══ THE RECORDS

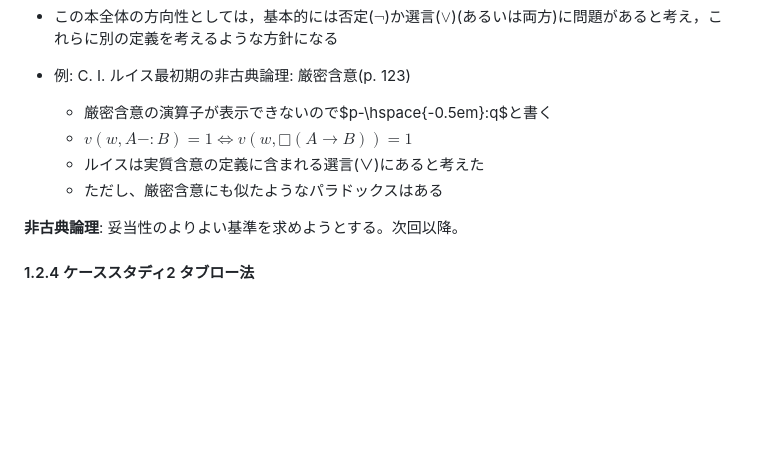
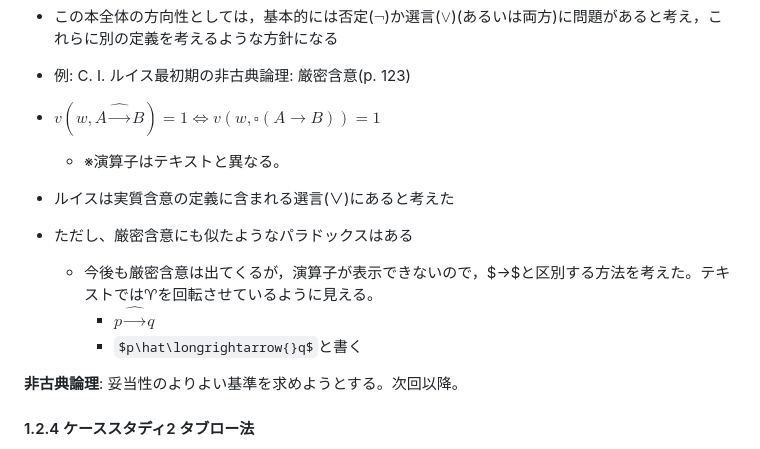
Before and after one commit to flashingwind/philomath, a Markdown page: I部 計算と表現-1.2.md, the part around the change. GitHub-like rendering; blank space fills up the shorter version.

Commit message:
厳密含意の表記について悩んでいる

```diff
--- a/I部 計算と表現-1.2.md
+++ b/I部 計算と表現-1.2.md
@@ -267,10 +267,14 @@ $$
 - この本全体の方向性としては，基本的には否定($\neg$)か選言($\lor$)(あるいは両方)に問題があると考え，これらに別の定義を考えるような方針になる
 
 - 例: C. I. ルイス最初期の非古典論理: 厳密含意(p. 123)
-  - 厳密含意の演算子が表示できないので$p-\hspace{-0.5em}:q$と書く
-  - $v(w, A-:B)=1⇔ v(w, □(A→B))=1$
-  - ルイスは実質含意の定義に含まれる選言(∨)にあると考えた
-  - ただし、厳密含意にも似たようなパラドックスはある
+- $v(w, A\hat\longrightarrow{}B)=1⇔ v(w, \square(A→B))=1$
+  - ※演算子はテキストと異なる。
+- ルイスは実質含意の定義に含まれる選言(∨)にあると考えた
+- ただし、厳密含意にも似たようなパラドックスはある
+
+  - 今後も厳密含意は出てくるが，演算子が表示できないので，$→$と区別する方法を考えた。テキストでは♈︎を回転させているように見える。
+    - $p\hat\longrightarrow{}q$
+    - `$p\hat\longrightarrow{}q$`と書く
 
 **非古典論理**: 妥当性のよりよい基準を求めようとする。次回以降。
 
```
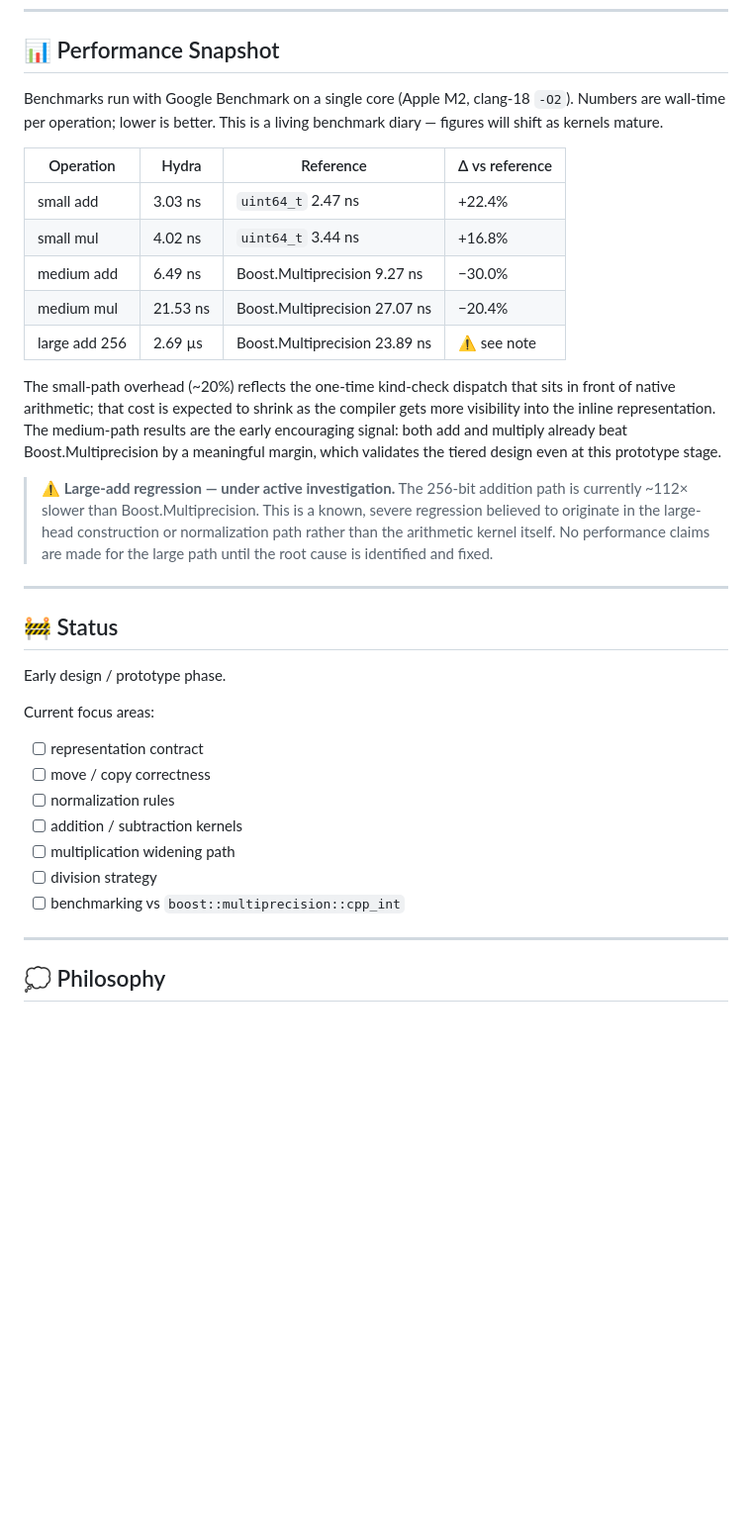
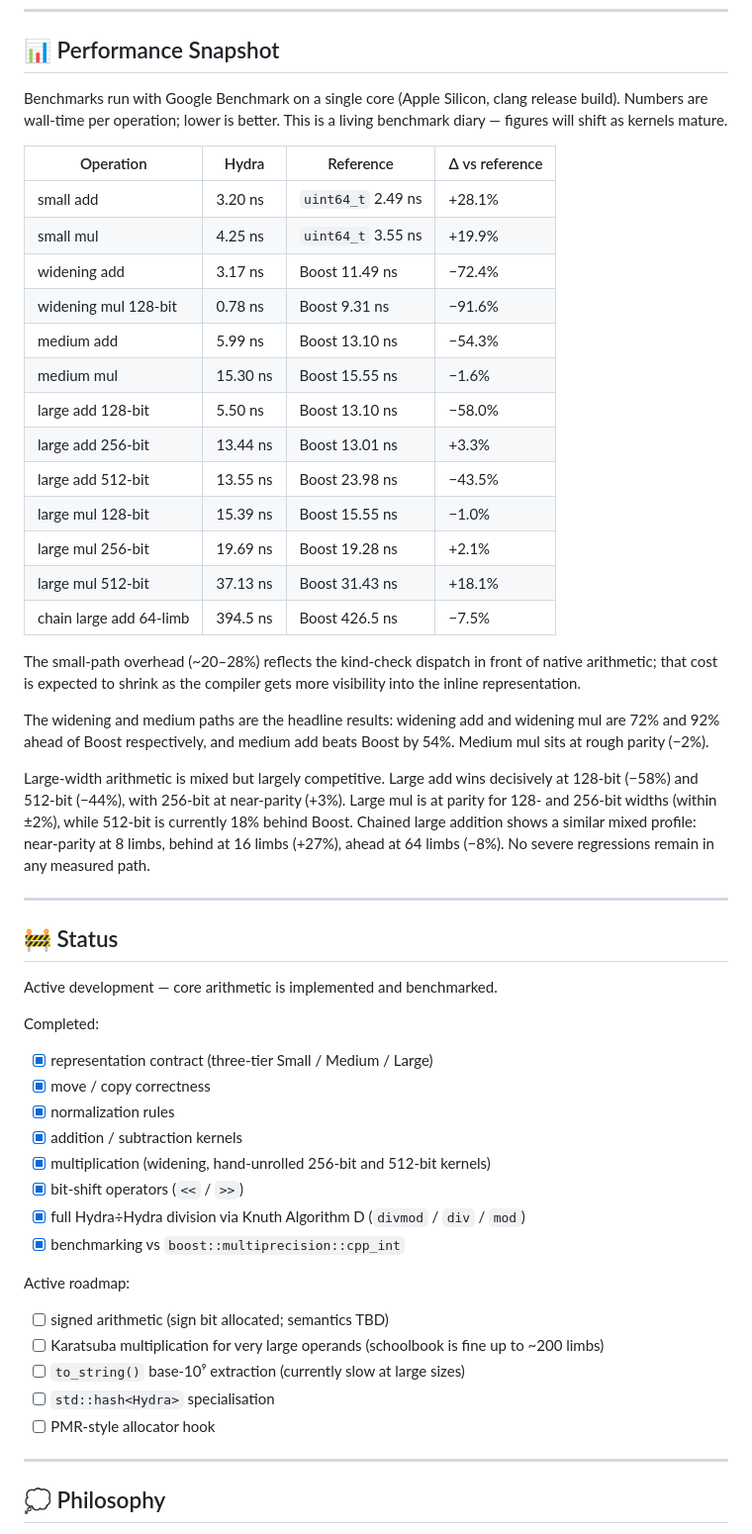
Before and after one commit to henry-filgueiras/hydra, a Markdown page: README.md, the part around the change. Shown at 99% size. Rendered like a GitHub page; blank space fills up the shorter version.

Commit message:
docs: update README perf snapshot and status to reflect current state
Replace prototype-era benchmark table (including the now-resolved
large-add-256 severe regression note) with numbers from perf_snapshot.md
(2026-04-15 run). New table covers small, widening, medium, and all large
add/mul widths plus chain throughput, with honest characterisation:
small-path overhead exists; widening paths are dramatically ahead; medium
and most large paths are competitive or ahead; 512-bit mul and 16-limb
chain add remain behind Boost.

Update the Status checklist from all-unchecked prototype-era items to
reflect what is actually implemented (three-tier arithmetic, shifts,
Knuth-D division, benchmarking) and a current active roadmap.

Co-Authored-By: Claude Sonnet 4.6 <noreply@anthropic.com>

```diff
--- a/README.md
+++ b/README.md
@@ -164,41 +164,56 @@ Large head layout:
 
 ## 📊 Performance Snapshot
 
-Benchmarks run with Google Benchmark on a single core (Apple M2, clang-18 `-O2`).
+Benchmarks run with Google Benchmark on a single core (Apple Silicon, clang release build).
 Numbers are wall-time per operation; lower is better.
 This is a living benchmark diary — figures will shift as kernels mature.
 
-| Operation      | Hydra        | Reference                      | Δ vs reference |
-| -------------- | ------------ | ------------------------------ | -------------- |
-| small add      | 3.03 ns      | `uint64_t` 2.47 ns             | +22.4%         |
-| small mul      | 4.02 ns      | `uint64_t` 3.44 ns             | +16.8%         |
-| medium add     | 6.49 ns      | Boost.Multiprecision 9.27 ns   | −30.0%         |
-| medium mul     | 21.53 ns     | Boost.Multiprecision 27.07 ns  | −20.4%         |
-| large add 256  | 2.69 µs      | Boost.Multiprecision 23.89 ns  | ⚠️ see note    |
+| Operation             | Hydra      | Reference                      | Δ vs reference |
+| --------------------- | ---------- | ------------------------------ | -------------- |
+| small add             | 3.20 ns    | `uint64_t` 2.49 ns             | +28.1%         |
+| small mul             | 4.25 ns    | `uint64_t` 3.55 ns             | +19.9%         |
+| widening add          | 3.17 ns    | Boost 11.49 ns                 | −72.4%         |
+| widening mul 128-bit  | 0.78 ns    | Boost 9.31 ns                  | −91.6%         |
+| medium add            | 5.99 ns    | Boost 13.10 ns                 | −54.3%         |
+| medium mul            | 15.30 ns   | Boost 15.55 ns                 | −1.6%          |
+| large add 128-bit     | 5.50 ns    | Boost 13.10 ns                 | −58.0%         |
+| large add 256-bit     | 13.44 ns   | Boost 13.01 ns                 | +3.3%          |
+| large add 512-bit     | 13.55 ns   | Boost 23.98 ns                 | −43.5%         |
+| large mul 128-bit     | 15.39 ns   | Boost 15.55 ns                 | −1.0%          |
+| large mul 256-bit     | 19.69 ns   | Boost 19.28 ns                 | +2.1%          |
+| large mul 512-bit     | 37.13 ns   | Boost 31.43 ns                 | +18.1%         |
+| chain large add 64-limb | 394.5 ns | Boost 426.5 ns                 | −7.5%          |
 
-The small-path overhead (~20%) reflects the one-time kind-check dispatch that sits in front of native arithmetic; that cost is expected to shrink as the compiler gets more visibility into the inline representation.
-The medium-path results are the early encouraging signal: both add and multiply already beat Boost.Multiprecision by a meaningful margin, which validates the tiered design even at this prototype stage.
+The small-path overhead (~20–28%) reflects the kind-check dispatch in front of native arithmetic; that cost is expected to shrink as the compiler gets more visibility into the inline representation.
 
-> **⚠️ Large-add regression — under active investigation.**
-> The 256-bit addition path is currently ~112× slower than Boost.Multiprecision.
-> This is a known, severe regression believed to originate in the large-head construction or normalization path rather than the arithmetic kernel itself.
-> No performance claims are made for the large path until the root cause is identified and fixed.
+The widening and medium paths are the headline results: widening add and widening mul are 72% and 92% ahead of Boost respectively, and medium add beats Boost by 54%. Medium mul sits at rough parity (−2%).
+
+Large-width arithmetic is mixed but largely competitive. Large add wins decisively at 128-bit (−58%) and 512-bit (−44%), with 256-bit at near-parity (+3%). Large mul is at parity for 128- and 256-bit widths (within ±2%), while 512-bit is currently 18% behind Boost. Chained large addition shows a similar mixed profile: near-parity at 8 limbs, behind at 16 limbs (+27%), ahead at 64 limbs (−8%). No severe regressions remain in any measured path.
 
 ---
 
 ## 🚧 Status
 
-Early design / prototype phase.
+Active development — core arithmetic is implemented and benchmarked.
 
-Current focus areas:
+Completed:
 
-* [ ] representation contract
-* [ ] move / copy correctness
-* [ ] normalization rules
-* [ ] addition / subtraction kernels
-* [ ] multiplication widening path
-* [ ] division strategy
-* [ ] benchmarking vs `boost::multiprecision::cpp_int`
+* [x] representation contract (three-tier Small / Medium / Large)
+* [x] move / copy correctness
+* [x] normalization rules
+* [x] addition / subtraction kernels
+* [x] multiplication (widening, hand-unrolled 256-bit and 512-bit kernels)
+* [x] bit-shift operators (`<<` / `>>`)
+* [x] full Hydra÷Hydra division via Knuth Algorithm D (`divmod` / `div` / `mod`)
+* [x] benchmarking vs `boost::multiprecision::cpp_int`
+
+Active roadmap:
+
+* [ ] signed arithmetic (sign bit allocated; semantics TBD)
+* [ ] Karatsuba multiplication for very large operands (schoolbook is fine up to ~200 limbs)
+* [ ] `to_string()` base-10⁹ extraction (currently slow at large sizes)
+* [ ] `std::hash<Hydra>` specialisation
+* [ ] PMR-style allocator hook
 
 ---
 
```
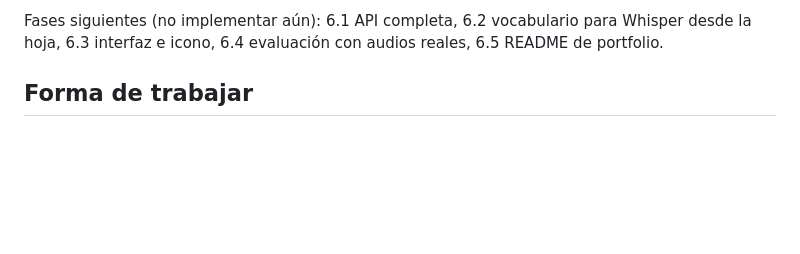
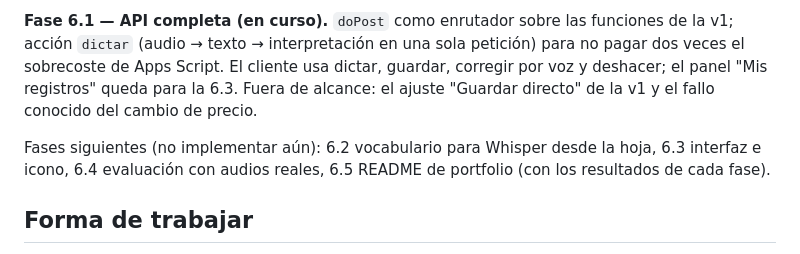
Before and after one commit to pauumartiiin-bot/gastos-por-voz, a Markdown page: CLAUDE.md, the part around one of its changes. Rendered like a GitHub page; blank space fills up the shorter version.

```diff
--- a/CLAUDE.md
+++ b/CLAUDE.md
@@ -68,6 +87,11 @@ transcripción de Groq, midiendo el tiempo. Nada de diseño todavía: la interfa
 
-Fases siguientes (no implementar aún): 6.1 API completa, 6.2 vocabulario para Whisper desde la hoja,
-6.3 interfaz e icono, 6.4 evaluación con audios reales, 6.5 README de portfolio.
+**Fase 6.1 — API completa (en curso).** `doPost` como enrutador sobre las funciones de la v1; acción `dictar`
+(audio → texto → interpretación en una sola petición) para no pagar dos veces el sobrecoste de Apps Script.
+El cliente usa dictar, guardar, corregir por voz y deshacer; el panel "Mis registros" queda para la 6.3.
+Fuera de alcance: el ajuste "Guardar directo" de la v1 y el fallo conocido del cambio de precio.
+
+Fases siguientes (no implementar aún): 6.2 vocabulario para Whisper desde la hoja, 6.3 interfaz e icono,
+6.4 evaluación con audios reales, 6.5 README de portfolio (con los resultados de cada fase).
 
 ## Forma de trabajar
 - Antes de escribir código, presentar un plan breve y esperar confirmación.
```
Also changed, not shown: other parts of CLAUDE.md (+36 -17 lines).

════

Please return only the lines from the top of the data through the line with "Update the Status", exactly as written, and drop every picture.

## TASK ANSWER
Before and after one commit to flashingwind/philomath, a Markdown page: I部 計算と表現-1.2.md, the part around the change. GitHub-like rendering; blank space fills up the shorter version.

Commit message:
厳密含意の表記について悩んでいる

```diff
--- a/I部 計算と表現-1.2.md
+++ b/I部 計算と表現-1.2.md
@@ -267,10 +267,14 @@ $$
 - この本全体の方向性としては，基本的には否定($\neg$)か選言($\lor$)(あるいは両方)に問題があると考え，これらに別の定義を考えるような方針になる
 
 - 例: C. I. ルイス最初期の非古典論理: 厳密含意(p. 123)
-  - 厳密含意の演算子が表示できないので$p-\hspace{-0.5em}:q$と書く
-  - $v(w, A-:B)=1⇔ v(w, □(A→B))=1$
-  - ルイスは実質含意の定義に含まれる選言(∨)にあると考えた
-  - ただし、厳密含意にも似たようなパラドックスはある
+- $v(w, A\hat\longrightarrow{}B)=1⇔ v(w, \square(A→B))=1$
+  - ※演算子はテキストと異なる。
+- ルイスは実質含意の定義に含まれる選言(∨)にあると考えた
+- ただし、厳密含意にも似たようなパラドックスはある
+
+  - 今後も厳密含意は出てくるが，演算子が表示できないので，$→$と区別する方法を考えた。テキストでは♈︎を回転させているように見える。
+    - $p\hat\longrightarrow{}q$
+    - `$p\hat\longrightarrow{}q$`と書く
 
 **非古典論理**: 妥当性のよりよい基準を求めようとする。次回以降。
 
```
Before and after one commit to henry-filgueiras/hydra, a Markdown page: README.md, the part around the change. Shown at 99% size. Rendered like a GitHub page; blank space fills up the shorter version.

Commit message:
docs: update README perf snapshot and status to reflect current state
Replace prototype-era benchmark table (including the now-resolved
large-add-256 severe regression note) with numbers from perf_snapshot.md
(2026-04-15 run). New table covers small, widening, medium, and all large
add/mul widths plus chain throughput, with honest characterisation:
small-path overhead exists; widening paths are dramatically ahead; medium
and most large paths are competitive or ahead; 512-bit mul and 16-limb
chain add remain behind Boost.

Update the Status checklist from all-unchecked prototype-era items to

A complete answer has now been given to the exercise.